[Items from a data source]
★ ★ ★ ★ ★ ★ ★
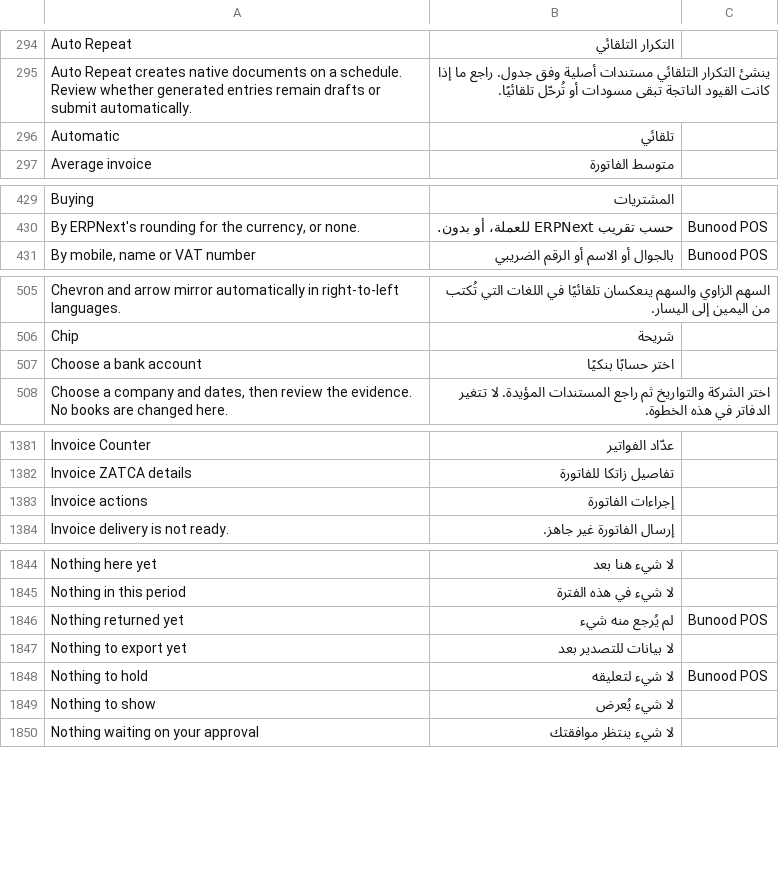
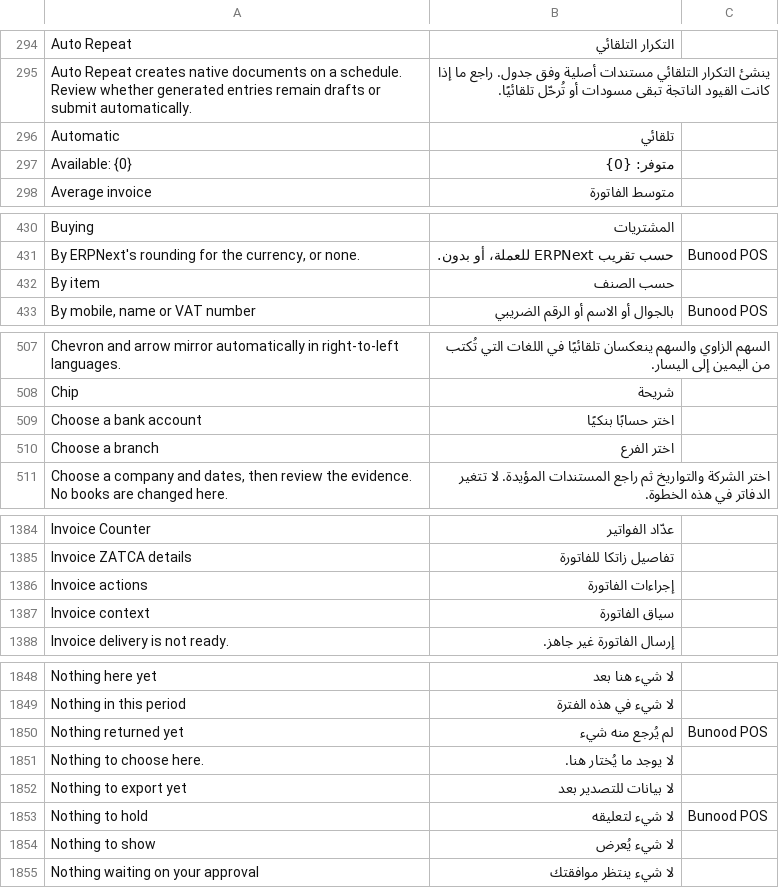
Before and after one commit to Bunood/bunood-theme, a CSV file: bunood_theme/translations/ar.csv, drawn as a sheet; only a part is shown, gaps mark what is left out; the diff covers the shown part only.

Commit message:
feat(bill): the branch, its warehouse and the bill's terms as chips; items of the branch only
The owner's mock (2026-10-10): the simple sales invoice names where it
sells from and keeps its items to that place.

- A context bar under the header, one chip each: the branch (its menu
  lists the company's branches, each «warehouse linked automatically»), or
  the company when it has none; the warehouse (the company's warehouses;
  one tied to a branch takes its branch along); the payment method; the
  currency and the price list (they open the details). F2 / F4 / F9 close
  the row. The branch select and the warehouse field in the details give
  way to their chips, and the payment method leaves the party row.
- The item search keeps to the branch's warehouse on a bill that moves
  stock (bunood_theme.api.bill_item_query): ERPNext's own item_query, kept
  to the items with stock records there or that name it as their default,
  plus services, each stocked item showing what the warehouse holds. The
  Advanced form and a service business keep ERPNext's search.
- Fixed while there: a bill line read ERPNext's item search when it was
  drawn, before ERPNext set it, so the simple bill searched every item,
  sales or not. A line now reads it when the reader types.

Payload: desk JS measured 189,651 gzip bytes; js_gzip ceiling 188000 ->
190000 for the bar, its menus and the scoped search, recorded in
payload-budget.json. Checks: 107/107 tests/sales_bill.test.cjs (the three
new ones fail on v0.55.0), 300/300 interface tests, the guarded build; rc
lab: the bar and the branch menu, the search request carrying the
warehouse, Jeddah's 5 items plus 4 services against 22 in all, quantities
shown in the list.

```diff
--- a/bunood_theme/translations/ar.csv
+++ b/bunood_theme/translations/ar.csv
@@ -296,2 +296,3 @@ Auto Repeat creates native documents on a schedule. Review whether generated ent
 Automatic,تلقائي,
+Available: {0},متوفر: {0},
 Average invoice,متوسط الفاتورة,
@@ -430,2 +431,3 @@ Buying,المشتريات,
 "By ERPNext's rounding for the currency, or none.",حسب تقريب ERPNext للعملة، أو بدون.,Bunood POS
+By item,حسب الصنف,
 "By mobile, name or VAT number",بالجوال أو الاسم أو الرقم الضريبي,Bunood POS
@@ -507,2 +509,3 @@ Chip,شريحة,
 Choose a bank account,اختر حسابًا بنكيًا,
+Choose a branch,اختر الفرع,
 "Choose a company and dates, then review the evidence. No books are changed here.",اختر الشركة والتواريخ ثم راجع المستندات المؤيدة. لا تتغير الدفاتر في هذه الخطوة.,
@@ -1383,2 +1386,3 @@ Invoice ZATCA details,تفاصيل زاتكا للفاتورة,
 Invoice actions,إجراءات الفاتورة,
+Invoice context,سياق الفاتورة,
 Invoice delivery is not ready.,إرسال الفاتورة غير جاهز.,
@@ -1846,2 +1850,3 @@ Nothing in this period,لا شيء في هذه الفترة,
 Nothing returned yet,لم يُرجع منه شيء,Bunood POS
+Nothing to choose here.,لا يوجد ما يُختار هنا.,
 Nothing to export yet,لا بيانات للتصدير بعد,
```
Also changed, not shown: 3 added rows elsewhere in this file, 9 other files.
★ ★ ★ ★ ★ ★ ★
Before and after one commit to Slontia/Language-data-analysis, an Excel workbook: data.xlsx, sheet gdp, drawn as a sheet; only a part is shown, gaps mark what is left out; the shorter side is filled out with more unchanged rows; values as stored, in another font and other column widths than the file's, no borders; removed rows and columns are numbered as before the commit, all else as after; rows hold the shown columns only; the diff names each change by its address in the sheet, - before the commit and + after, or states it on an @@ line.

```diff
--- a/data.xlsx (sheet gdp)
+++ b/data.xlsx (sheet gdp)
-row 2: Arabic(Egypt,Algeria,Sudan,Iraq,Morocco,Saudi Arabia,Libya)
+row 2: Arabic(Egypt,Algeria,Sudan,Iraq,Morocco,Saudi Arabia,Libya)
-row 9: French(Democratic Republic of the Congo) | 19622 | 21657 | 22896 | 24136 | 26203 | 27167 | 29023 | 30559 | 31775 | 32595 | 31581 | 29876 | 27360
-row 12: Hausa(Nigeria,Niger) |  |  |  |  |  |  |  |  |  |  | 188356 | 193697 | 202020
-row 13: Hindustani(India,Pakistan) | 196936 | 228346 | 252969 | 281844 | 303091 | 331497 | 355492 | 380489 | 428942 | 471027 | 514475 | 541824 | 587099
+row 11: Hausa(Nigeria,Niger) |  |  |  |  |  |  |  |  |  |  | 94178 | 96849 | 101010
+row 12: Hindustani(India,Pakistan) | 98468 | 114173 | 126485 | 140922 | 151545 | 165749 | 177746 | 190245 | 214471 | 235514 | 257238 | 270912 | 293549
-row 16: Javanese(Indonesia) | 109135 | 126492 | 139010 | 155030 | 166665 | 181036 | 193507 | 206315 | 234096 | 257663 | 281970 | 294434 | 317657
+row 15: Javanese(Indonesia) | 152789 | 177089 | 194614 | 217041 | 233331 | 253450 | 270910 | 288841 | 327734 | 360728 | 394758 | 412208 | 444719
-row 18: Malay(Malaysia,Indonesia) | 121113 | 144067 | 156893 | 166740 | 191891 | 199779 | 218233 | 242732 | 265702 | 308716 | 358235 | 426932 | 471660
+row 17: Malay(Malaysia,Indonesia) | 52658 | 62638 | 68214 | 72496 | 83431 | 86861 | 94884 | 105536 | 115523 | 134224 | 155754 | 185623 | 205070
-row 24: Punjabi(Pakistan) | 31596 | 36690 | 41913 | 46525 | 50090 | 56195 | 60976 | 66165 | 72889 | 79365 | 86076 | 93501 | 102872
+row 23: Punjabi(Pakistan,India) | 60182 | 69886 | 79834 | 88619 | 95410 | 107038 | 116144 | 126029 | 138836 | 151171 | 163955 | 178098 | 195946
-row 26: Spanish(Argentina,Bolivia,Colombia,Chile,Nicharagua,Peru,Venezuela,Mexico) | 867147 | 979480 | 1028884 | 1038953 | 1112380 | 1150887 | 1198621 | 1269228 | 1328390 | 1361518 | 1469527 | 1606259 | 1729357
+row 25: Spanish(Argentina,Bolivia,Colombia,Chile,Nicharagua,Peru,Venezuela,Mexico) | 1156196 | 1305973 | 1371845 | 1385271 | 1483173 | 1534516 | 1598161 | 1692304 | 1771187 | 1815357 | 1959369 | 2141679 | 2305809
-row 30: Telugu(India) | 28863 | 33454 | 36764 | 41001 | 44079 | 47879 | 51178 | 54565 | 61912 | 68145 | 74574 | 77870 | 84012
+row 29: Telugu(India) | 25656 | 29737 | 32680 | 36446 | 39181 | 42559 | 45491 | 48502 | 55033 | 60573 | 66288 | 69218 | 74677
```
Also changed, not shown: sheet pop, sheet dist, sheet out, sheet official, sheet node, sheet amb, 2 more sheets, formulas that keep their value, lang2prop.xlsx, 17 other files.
★ ★ ★ ★ ★ ★ ★
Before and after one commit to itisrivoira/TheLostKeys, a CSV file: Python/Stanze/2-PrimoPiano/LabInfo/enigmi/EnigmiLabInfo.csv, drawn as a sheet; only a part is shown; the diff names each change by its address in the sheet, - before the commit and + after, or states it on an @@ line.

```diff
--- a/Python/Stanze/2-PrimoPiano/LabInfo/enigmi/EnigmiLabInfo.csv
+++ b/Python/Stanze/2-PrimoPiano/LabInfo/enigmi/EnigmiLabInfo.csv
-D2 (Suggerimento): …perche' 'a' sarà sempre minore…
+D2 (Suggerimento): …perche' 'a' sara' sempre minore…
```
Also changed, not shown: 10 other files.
★ ★ ★ ★ ★ ★ ★
▸ AIM OF THE EXERCISE: Print exactly the lines above, between the one holding "Before and after one commit to Bunood/bunood-theme, a" and the one holding "the company when", inclusive, and nothing besides.

▸ SOLVED EXERCISE:
Before and after one commit to Bunood/bunood-theme, a CSV file: bunood_theme/translations/ar.csv, drawn as a sheet; only a part is shown, gaps mark what is left out; the diff covers the shown part only.

Commit message:
feat(bill): the branch, its warehouse and the bill's terms as chips; items of the branch only
The owner's mock (2026-10-10): the simple sales invoice names where it
sells from and keeps its items to that place.

- A context bar under the header, one chip each: the branch (its menu
  lists the company's branches, each «warehouse linked automatically»), or
  the company when it has none; the warehouse (the company's warehouses;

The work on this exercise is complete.